At first glance, this act appears to be straightforward, serving as a protection for both consumers and lenders. However, while the Dodd-Frank act puts some heavy financial regulations in place that many top financial experts agree with, President Trump sees a harmful side-effect that others don't see. And he wants to relax these financial regulations because the provisions of the act are too restrictive. Trump recognizes that these restrictions are preventing successful business people from being able to borrow money, which is only going to hurt the economy.
Laura MacCleery, vice president of consumer policy and mobilization for Consumer Reports, told the Los Angeles Times, "Dodd-Frank was put into place to raise standards for financial firms and ensure consumers are treated more fairly and honestly. If we roll back these critical standards, we will once again be putting consumers and the economy at an intolerable risk."
But there are people who see it a different way. They see the economy at risk because of Dodd-Frank.

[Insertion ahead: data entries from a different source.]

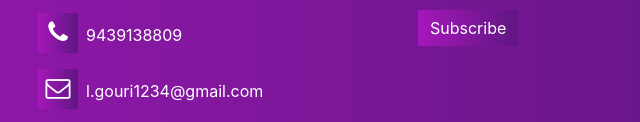
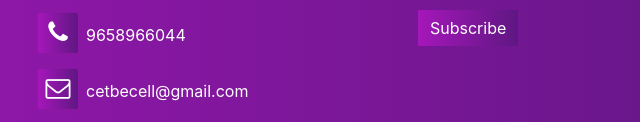
Before and after one commit to nikhil233/Edcell, a plain HTML site: page index.html in a window 1280 px wide. Shown: the part 3164-3286 px from the top of the page, 427-1067 px from the left. Drawn offline with nearby package versions, Linux system fonts and the light colour scheme.

Commit message:
Update index.html

```diff
--- a/index.html
+++ b/index.html
@@ -149,8 +149,8 @@
          <div class="col-md-4 footer-box">
             <p><b>CONTACT US</b></p>
             <p><i class="fa fa-map-marker" ></i>College of Engeneering and technology,BBSR</p>
-            <p><i class="fa fa-phone" ></i>9439138809</p>
-            <p><i class="fa fa-envelope-o" ></i>l.gouri1234@gmail.com</p>
+            <p><i class="fa fa-phone" ></i>9658966044</p>
+            <p><i class="fa fa-envelope-o" ></i>cetbecell@gmail.com</p>
 
         </div>
         <div class="col-md-4 footer-box">
```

According to Bloomberg.com, Trump wants to dismantle the Dodd-Frank Act and replace it with new policies to create growth in the economy. But he's having a difficult time getting others to recognize the economical damage that will occur when businesses can't get loans.
Dodd-Frank puts Loans out of Reach
While some people may not agree with completely obliterating Dodd-Frank, many support a hefty revision. Subprime lending has become extremely expensive for consumers (Americans paid $141B in fees and interest last year according to this report), and analysts claim this is due to a funding gap inadvertently created by Dodd-Frank.
Apparently, the compliance regulations imposed on banks by this act have made it more expensive for them to operate -- and they're passing that cost onto the consumer. Because of associated costs, some lenders are unwilling to process loans under $100k, making it difficult for small businesses. And if small businesses can't get loans, they can't create jobs. If the economy is going to grow, we need more jobs.
An Improved Economy means Restored Trust in Financial Institutions
It's a sign of intense times when people are willing to risk their life savings being obliterated by fire, flood, or sticky fingered friends. And that's exactly what Trump is trying to change.
But it's a gradual process. So if you're waiting for the economy to boom before you put your trust in a financial institution, you better start sizing up to get a bigger mattress so your friends don't see that green paper sticking out. While Trump is doing everything he can to turn the economy around, it's not going to happen overnight.
President Trump has the unique opportunity to make the changes necessary to create an economic boom, and if he can make it happen, he just might cause some of the mattress-money-stuffers to start trusting financial institutions again.